Access Leading Tax Experts And Technology
In Our Global Digital Marketplace

Please enter your input in search

The Tax Non-Compliant American Abroad: What Are Your Choices? Part II

Continued from Part I

Voluntary Disclosure Program

Each of the IRS Offshore Voluntary Disclosure programs has required the filing of 8 years’ of back tax returns and FBARs. In addition, volumes of supporting documentation are required. Choosing this option is very time-consuming and generally is very expensive, both in terms of professional fees and penalties. These programs, however, are a welcome relief for taxpayers who face a real likelihood of criminal penalty sanctions. More information on the most recent program, the 2012 OVDP, can be accessed here. Here is a broad overview of the OVDP terms:

Generally, by entering the OVDP, a taxpayer is subject to the payment of tax deficiencies and interest on the back taxes due for the OVDP Time Period, which is generally 8 years. Interest is compounded daily.

For each year in the OVDP Time Period, the taxpayer is subject to the normal failure to file and failure to pay penalties (which is basically 50% of the tax due each year) and/or the accuracy-related penalty which is 20% of the tax due.

In place of all other tax or information return penalties that may be applicable, a 27.5 percent “in lieu” penalty on the highest aggregate offshore account / asset value in any year covered by the OVDP. The offshore penalty is intended to apply to all offshore holdings that are related in any way to tax noncompliance. Thus, the value of a home purchased abroad with untaxed salary would be dragged into the penalty base; similarly the value of an overseas apartment on which rental income had not been reported by the taxpayer.

Certain taxpayers may be eligible for a reduced “in-lieu” / “FBAR” penalty. Under the general terms of the program, as mentioned, this “in lieu” penalty is assessed at 27.5% . The ability to reduce it to 12% or 5% is a huge benefit. All of the exceptions are not possible to discuss in a blog posting, and professional advice should be sought in order to obtain the best information as it applies to a particular taxpayer’s set of facts. In my practice I am using the 5% reduced penalty provision with some success. This provision has been very significant for US persons living in a country where they have been paying tax (e.g., Switzerland), or living in a country, typically in the Middle East region, where many jurisdictions have no individual income tax or have a tax asserted by withholding (e.g., on bank account interest). The ability to use this provision also means the taxpayer may be able to remove any real estate, business interests, and other assets from the penalty base.

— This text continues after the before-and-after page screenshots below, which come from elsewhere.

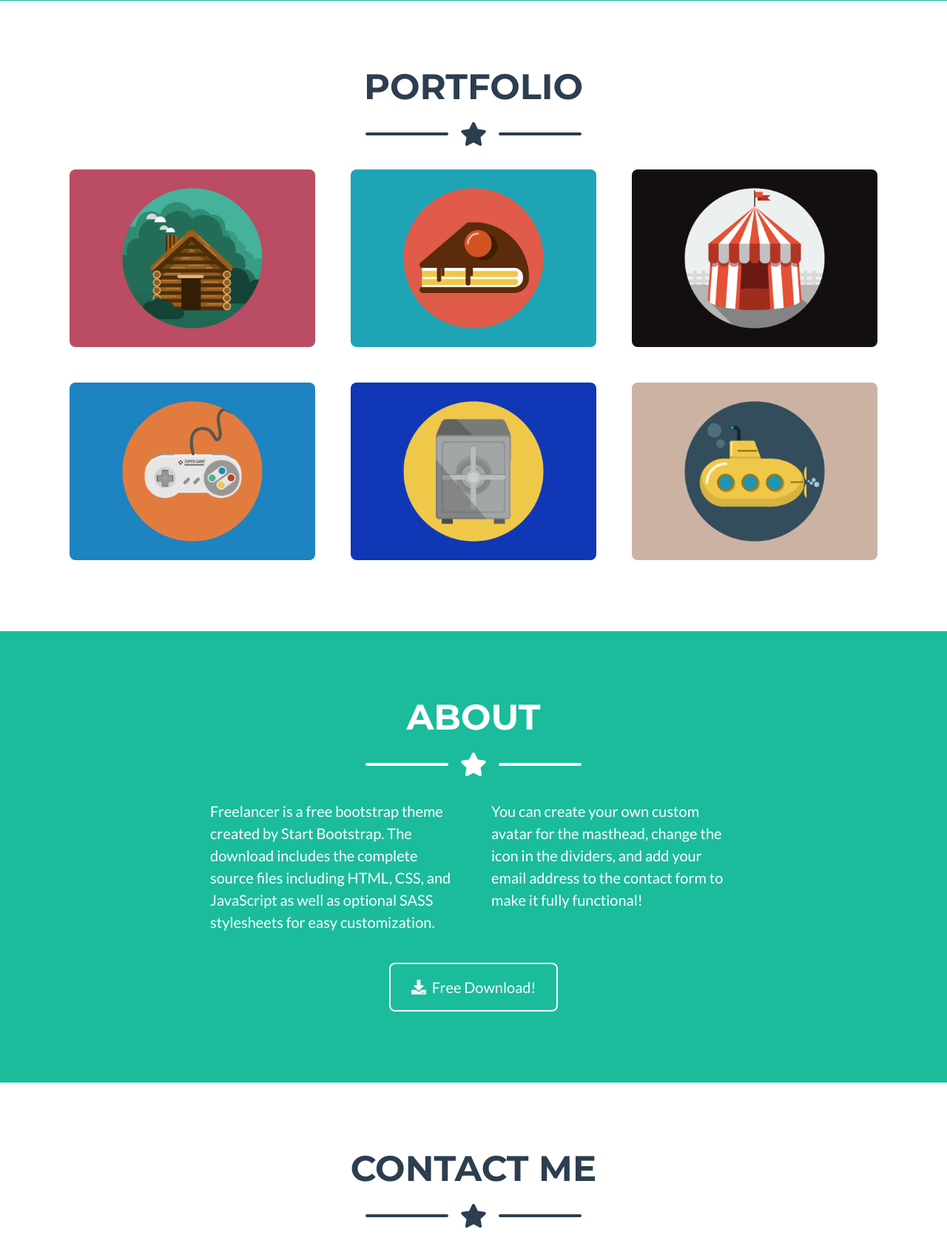
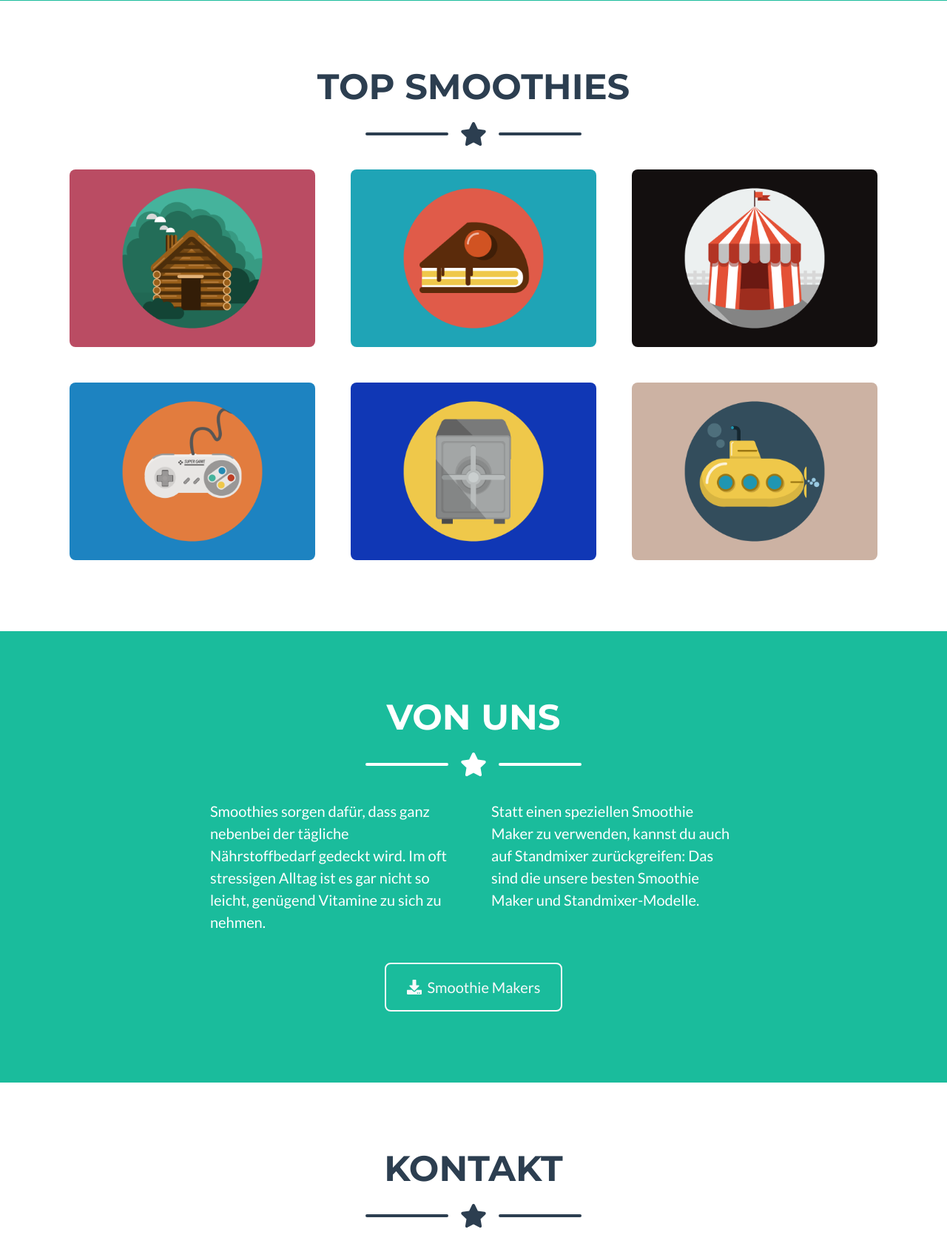
Before and after one commit to zoepeffer/smoothie_makers_recipe_site_part_2_pdo, a PHP site: page / in a window 1280 px wide. Shown: the part 767-2459 px from the top of the page at 74% size. Run offline with PHP 8.4, Linux system fonts and the light colour scheme; some libraries are stand-ins or nearby versions.

```diff
--- a/templates/grundgeruest.html
+++ b/templates/grundgeruest.html
@@ -11,7 +11,7 @@
   <link href="https://fonts.googleapis.com/css?family=Montserrat:400,700" rel="stylesheet" type="text/css" />
   <link href="https://fonts.googleapis.com/css?family=Lato:400,700,400italic,700italic" rel="stylesheet" type="text/css" />
   <!-- Core theme CSS (includes Bootstrap)-->
-  <link type="text/css" rel="stylesheet" href="../css/formatierungen.css" />
+  <link type="text/css" rel="stylesheet" href="css/formatierungen.css" />
 </head>
 
 <body id="page-top">
@@ -26,8 +26,7 @@
                       <li class="nav-item mx-0 mx-lg-1"><a class="nav-link py-3 px-0 px-lg-3 rounded js-scroll-trigger" href="index.php?action=smoothie_suchen">Suchen</a></li>
                       <li class="nav-item mx-0 mx-lg-1"><a class="nav-link py-3 px-0 px-lg-3 rounded js-scroll-trigger" href="index.php?action=smoothie_schreiben">Schreiben</a></li>
                       <li class="nav-item mx-0 mx-lg-1"><a class="nav-link py-3 px-0 px-lg-3 rounded js-scroll-trigger" href="index.php?action=smoothie_bearbeiten">Bearbeiten</a></li>
-                      <li class="nav-item mx-0 mx-lg-1"><a class="nav-link py-3 px-0 px-lg-3 rounded js-scroll-trigger" >__#__LOGIN__#__</a></li>
-                      <li class="nav-item mx-0 mx-lg-1"><a class="nav-link py-3 px-0 px-lg-3 rounded js-scroll-trigger" >__#__LOGOUT__#__</a></li>
+                      <li class="nav-item mx-0 mx-lg-1"><a class="nav-link py-3 px-0 px-lg-3 rounded js-scroll-trigger">__#__LOGOUT__#__</a></li>
                   </ul>
               </div>
           </div>
@@ -35,7 +34,7 @@
   <!-- Masthead-->
   <header class="masthead bg-primary text-white text-center">
     <div class="container d-flex align-items-center flex-column">
-      <!-- Masthead Avatar Image--><img class="masthead-avatar mb-5" src="assets/img/avataaars.svg" alt="" /><!-- Masthead Heading-->
+      <!-- Masthead Avatar Image--><img class="masthead-avatar mb-5" src="templates/assets/img/avataaars.svg" alt="" /><!-- Masthead Heading-->
       <h1 class="masthead-heading text-uppercase mb-0">Smoothie Makers</h1>
       <!-- Icon Divider-->
       <div class="divider-custom divider-light">
@@ -59,8 +58,8 @@
               <div class="row">
                   <!-- Footer Location-->
                   <div class="col-lg-4 mb-5 mb-lg-0">
-                      <h4 class="text-uppercase mb-4">Location</h4>
-                      <p class="lead mb-0">2215 John Daniel Drive<br />Clark, MO 65243</p>
+                      <h4 class="text-uppercase mb-4">Adresse</h4>
+                      <p class="lead mb-0">Musterstadt<br />Musterstrasse 1</p>
                   </div>
                   <!-- Footer Social Icons-->
                   <div class="col-lg-4 mb-5 mb-lg-0">
@@ -92,6 +91,6 @@
       <!-- Third party plugin JS-->
       <script src="https://cdnjs.cloudflare.com/ajax/libs/jquery-easing/1.4.1/jquery.easing.min.js"></script>
       <!-- Core theme JS-->
-      <script src="js/scripts.js"></script>
+      <script src="templates/js/scripts.js"></script>
   </body>
 </html>
--- a/templates/von_uns.html
+++ b/templates/von_uns.html
@@ -1,8 +1,11 @@
-        <!-- Portfolio Section-->
+<!DOCTYPE html>
+<html>
+    <body>
+<!-- Portfolio Section-->
         <section class="page-section portfolio" id="portfolio">
             <div class="container">
                 <!-- Portfolio Section Heading-->
-                <h2 class="page-section-heading text-center text-uppercase text-secondary mb-0">Portfolio</h2>
+                <h2 class="page-section-heading text-center text-uppercase text-secondary mb-0">Top Smoothies</h2>
                 <!-- Icon Divider-->
                 <div class="divider-custom">
                     <div class="divider-custom-line"></div>
@@ -17,7 +20,7 @@
                             <div class="portfolio-item-caption d-flex align-items-center justify-content-center h-100 w-100">
                                 <div class="portfolio-item-caption-content text-center text-white"><i class="fas fa-plus fa-3x"></i></div>
                             </div>
-                            <img class="img-fluid" src="assets/img/portfolio/cabin.png" alt="" />
+                            <img class="img-fluid" src="templates/assets/img/portfolio/cabin.png" alt="" />
                         </div>
                     </div>
                     <!-- Portfolio Item 2-->
@@ -26,7 +29,7 @@
                             <div class="portfolio-item-caption d-flex align-items-center justify-content-center h-100 w-100">
                                 <div class="portfolio-item-caption-content text-center text-white"><i class="fas fa-plus fa-3x"></i></div>
                             </div>
-                            <img class="img-fluid" src="assets/img/portfolio/cake.png" alt="" />
+                            <img class="img-fluid" src="templates/assets/img/portfolio/cake.png" alt="" />
                         </div>
                     </div>
                     <!-- Portfolio Item 3-->
@@ -35,7 +38,7 @@
                             <div class="portfolio-item-caption d-flex align-items-center justify-content-center h-100 w-100">
                                 <div class="portfolio-item-caption-content text-center text-white"><i class="fas fa-plus fa-3x"></i></div>
                             </div>
-                            <img class="img-fluid" src="assets/img/portfolio/circus.png" alt="" />
+                            <img class="img-fluid" src="templates/assets/img/portfolio/circus.png" alt="" />
                         </div>
                     </div>
                     <!-- Portfolio Item 4-->
@@ -44,7 +47,7 @@
                             <div class="portfolio-item-caption d-flex align-items-center justify-content-center h-100 w-100">
                                 <div class="portfolio-item-caption-content text-center text-white"><i class="fas fa-plus fa-3x"></i></div>
                             </div>
-                            <img class="img-fluid" src="assets/img/portfolio/game.png" alt="" />
+                            <img class="img-fluid" src="templates/assets/img/portfolio/game.png" alt="" />
                         </div>
                     </div>
                     <!-- Portfolio Item 5-->
@@ -53,7 +56,7 @@
                             <div class="portfolio-item-caption d-flex align-items-center justify-content-center h-100 w-100">
                                 <div class="portfolio-item-caption-content text-center text-white"><i class="fas fa-plus fa-3x"></i></div>
                             </div>
-                            <img class="img-fluid" src="assets/img/portfolio/safe.png" alt="" />
+                            <img class="img-fluid" src="templates/assets/img/portfolio/safe.png" alt="" />
                         </div>
                     </div>
                     <!-- Portfolio Item 6-->
@@ -62,7 +65,7 @@
                             <div class="portfolio-item-caption d-flex align-items-center justify-content-center h-100 w-100">
                                 <div class="portfolio-item-caption-content text-center text-white"><i class="fas fa-plus fa-3x"></i></div>
                             </div>
-                            <img class="img-fluid" src="assets/img/portfolio/submarine.png" alt="" />
+                            <img class="img-fluid" src="templates/assets/img/portfolio/submarine.png" alt="" />
                         </div>
                     </div>
                 </div>
@@ -72,7 +75,7 @@
         <section class="page-section bg-primary text-white mb-0" id="about">
             <div class="container">
                 <!-- About Section Heading-->
-                <h2 class="page-section-heading text-center text-uppercase text-white">About</h2>
+                <h2 class="page-section-heading text-center text-uppercase text-white">Von Uns</h2>
                 <!-- Icon Divider-->
                 <div class="divider-custom divider-light">
                     <div class="divider-custom-line"></div>
@@ -81,12 +84,12 @@
                 </div>
                 <!-- About Section Content-->
                 <div class="row">
-                    <div class="col-lg-4 ml-auto"><p class="lead">Freelancer is a free bootstrap theme created by Start Bootstrap. The download includes the complete source files including HTML, CSS, and JavaScript as well as optional SASS stylesheets for easy customization.</p></div>
-                    <div class="col-lg-4 mr-auto"><p class="lead">You can create your own custom avatar for the masthead, change the icon in the dividers, and add your email address to the contact form to make it fully functional!</p></div>
+                    <div class="col-lg-4 ml-auto"><p class="lead">Smoothies sorgen dafür, dass ganz nebenbei der tägliche Nährstoffbedarf gedeckt wird. Im oft stressigen Alltag ist es gar nicht so leicht, genügend Vitamine zu sich zu nehmen.</p></div>
+                    <div class="col-lg-4 mr-auto"><p class="lead">Statt einen speziellen Smoothie Maker zu verwenden, kannst du auch auf Standmixer zurückgreifen: Das sind die unsere besten Smoothie Maker und Standmixer-Modelle.</p></div>
                 </div>
                 <!-- About Section Button-->
                 <div class="text-center mt-4">
-                    <a class="btn btn-xl btn-outline-light" href="https://startbootstrap.com/themes/freelancer/"><i class="fas fa-download mr-2"></i>Free Download!</a>
+                    <a class="btn btn-xl btn-outline-light" href="https://startbootstrap.com/themes/freelancer/"><i class="fas fa-download mr-2"></i>Smoothie Makers</a>
                 </div>
             </div>
         </section>
@@ -94,7 +97,7 @@
         <section class="page-section" id="contact">
             <div class="container">
                 <!-- Contact Section Heading-->
-                <h2 class="page-section-heading text-center text-uppercase text-secondary mb-0">Contact Me</h2>
+                <h2 class="page-section-heading text-center text-uppercase text-secondary mb-0">Kontakt</h2>
                 <!-- Icon Divider-->
                 <div class="divider-custom">
                     <div class="divider-custom-line"></div>
@@ -157,7 +160,7 @@
                                         <div class="divider-custom-icon"><i class="fas fa-star"></i></div>
                                         <div class="divider-custom-line"></div>
                                     </div>
-                                    <!-- Portfolio Modal - Image--><img class="img-fluid rounded mb-5" src="assets/img/portfolio/cake.png" alt="" /><!-- Portfolio Modal - Text-->
+                                    <!-- Portfolio Modal - Image--><img class="img-fluid rounded mb-5" src="templates/assets/img/portfolio/cake.png" alt="" /><!-- Portfolio Modal - Text-->
                                     <p class="mb-5">Lorem ipsum dolor sit amet, consectetur adipisicing elit. Mollitia neque assumenda ipsam nihil, molestias magnam, recusandae quos quis inventore quisquam velit asperiores, vitae? Reprehenderit soluta, eos quod consequuntur itaque. Nam.</p>
                                     <button class="btn btn-primary" href="#" data-dismiss="modal"><i class="fas fa-times fa-fw"></i>Close Window</button>
                                 </div>
@@ -186,7 +189,7 @@
                                         <div class="divider-custom-icon"><i class="fas fa-star"></i></div>
                                         <div class="divider-custom-line"></div>
                                     </div>
-                                    <!-- Portfolio Modal - Image--><img class="img-fluid rounded mb-5" src="assets/img/portfolio/circus.png" alt="" /><!-- Portfolio Modal - Text-->
+                                    <!-- Portfolio Modal - Image--><img class="img-fluid rounded mb-5" src="templates/assets/img/portfolio/circus.png" alt="" /><!-- Portfolio Modal - Text-->
                                     <p class="mb-5">Lorem ipsum dolor sit amet, consectetur adipisicing elit. Mollitia neque assumenda ipsam nihil, molestias magnam, recusandae quos quis inventore quisquam velit asperiores, vitae? Reprehenderit soluta, eos quod consequuntur itaque. Nam.</p>
                                     <button class="btn btn-primary" href="#" data-dismiss="modal"><i class="fas fa-times fa-fw"></i>Close Window</button>
                                 </div>
@@ -215,7 +218,7 @@
                                         <div class="divider-custom-icon"><i class="fas fa-star"></i></div>
                                         <div class="divider-custom-line"></div>
                                     </div>
-                                    <!-- Portfolio Modal - Image--><img class="img-fluid rounded mb-5" src="assets/img/portfolio/game.png" alt="" /><!-- Portfolio Modal - Text-->
+                                    <!-- Portfolio Modal - Image--><img class="img-fluid rounded mb-5" src="templates/assets/img/portfolio/game.png" alt="" /><!-- Portfolio Modal - Text-->
                                     <p class="mb-5">Lorem ipsum dolor sit amet, consectetur adipisicing elit. Mollitia neque assumenda ipsam nihil, molestias magnam, recusandae quos quis inventore quisquam velit asperiores, vitae? Reprehenderit soluta, eos quod consequuntur itaque. Nam.</p>
                                     <button class="btn btn-primary" href="#" data-dismiss="modal"><i class="fas fa-times fa-fw"></i>Close Window</button>
                                 </div>
@@ -244,7 +247,7 @@
                                         <div class="divider-custom-icon"><i class="fas fa-star"></i></div>
                                         <div class="divider-custom-line"></div>
                                     </div>
-                                    <!-- Portfolio Modal - Image--><img class="img-fluid rounded mb-5" src="assets/img/portfolio/safe.png" alt="" /><!-- Portfolio Modal - Text-->
+                                    <!-- Portfolio Modal - Image--><img class="img-fluid rounded mb-5" src="templates/assets/img/portfolio/safe.png" alt="" /><!-- Portfolio Modal - Text-->
                                     <p class="mb-5">Lorem ipsum dolor sit amet, consectetur adipisicing elit. Mollitia neque assumenda ipsam nihil, molestias magnam, recusandae quos quis inventore quisquam velit asperiores, vitae? Reprehenderit soluta, eos quod consequuntur itaque. Nam.</p>
                                     <button class="btn btn-primary" href="#" data-dismiss="modal"><i class="fas fa-times fa-fw"></i>Close Window</button>
                                 </div>
@@ -273,7 +276,7 @@
                                         <div class="divider-custom-icon"><i class="fas fa-star"></i></div>
                                         <div class="divider-custom-line"></div>
                                     </div>
-                                    <!-- Portfolio Modal - Image--><img class="img-fluid rounded mb-5" src="assets/img/portfolio/submarine.png" alt="" /><!-- Portfolio Modal - Text-->
+                                    <!-- Portfolio Modal - Image--><img class="img-fluid rounded mb-5" src="templates/assets/img/portfolio/submarine.png" alt="" /><!-- Portfolio Modal - Text-->
                                     <p class="mb-5">Lorem ipsum dolor sit amet, consectetur adipisicing elit. Mollitia neque assumenda ipsam nihil, molestias magnam, recusandae quos quis inventore quisquam velit asperiores, vitae? Reprehenderit soluta, eos quod consequuntur itaque. Nam.</p>
                                     <button class="btn btn-primary" href="#" data-dismiss="modal"><i class="fas fa-times fa-fw"></i>Close Window</button>
                                 </div>
@@ -283,13 +286,5 @@
                 </div>
             </div>
         </div>
-        <!-- Bootstrap core JS-->
-        <script src="https://cdnjs.cloudflare.com/ajax/libs/jquery/3.4.1/jquery.min.js"></script>
-        <script src="https://stackpath.bootstrapcdn.com/bootstrap/4.4.1/js/bootstrap.bundle.min.js"></script>
-        <!-- Third party plugin JS-->
-        <script src="https://cdnjs.cloudflare.com/ajax/libs/jquery-easing/1.4.1/jquery.easing.min.js"></script>
-        <!-- Contact form JS-->
-        <script src="assets/mail/jqBootstrapValidation.js"></script>
-        <script src="assets/mail/contact_me.js"></script>
-        <!-- Core theme JS-->
-        <script src="js/scripts.js"></script>
+</body>
+</html>
```
Also changed, not shown: inc/seitensteuerung/smoothie_bearbeiten.php (+18 -3 lines), templates/smoothie_bearbeiten_tabelle_oben.html (+12 -0 lines).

Under the IRS announcement pertaining to OVDP, a reduced 5% penalty can apply if the individual is a non-US resident and meets all of the following requirements for all relevant years in the voluntary disclosure:

“taxpayer resides in a foreign country; taxpayer has made a good faith showing that he or she has timely complied with all tax reporting and payment requirements in the country of residency; and taxpayer has $10,000 or less of U.S. source income each year. For these taxpayers only, the offshore penalty will not apply to non-financial assets, such as real property, business interests, or artworks, purchased with funds for which the taxpayer can establish that all applicable taxes have been paid, either in the U.S. or in the country of residence. This exception only applies if the income tax returns filed with the foreign tax authority included the offshore-related taxable income that was not reported on the U.S. tax return.”

Part III  will discuss:  “Quiet” or “Soft” Disclosure

In accordance with Circular 230 Disclosure


Virginia La Torre Jeker J.D., has been a member of the New York Bar since 1984 and is also admitted to practice before the United States Tax Court. She has 30 years of experience specializing in US and international tax planning as well as international commercial transactions. She has been based in Dubai since 2001; prior to that time she worked in Hong Kong for 15 years as a US tax consultant for international law firms, major banks (including HSBC) international accounting firms (Deloitte) and trust companies. Early in her career she worked in New York with the top-tier international law firm, Willkie Farr & Gallagher.

Virginia is regularly asked to speak at numerous conferences and seminars for various institutes and commercial organizations; publishes a vast array of scholarly works in her area of expertise, been interviewed by CNN and is regularly quoted (or has her articles featured) in local and international publications. She was recently appointed to the Professional Tax Advisory Council, American Citizens Abroad, Geneva, Switzerland. She was a guest lecturer at the University of Hong Kong, LL.M Program (Law Department) and served as an adjunct Business Law professor at the American University of Dubai and at the American University of Sharjah where she also taught the legal / ethical aspects of internet law and internet based transactions.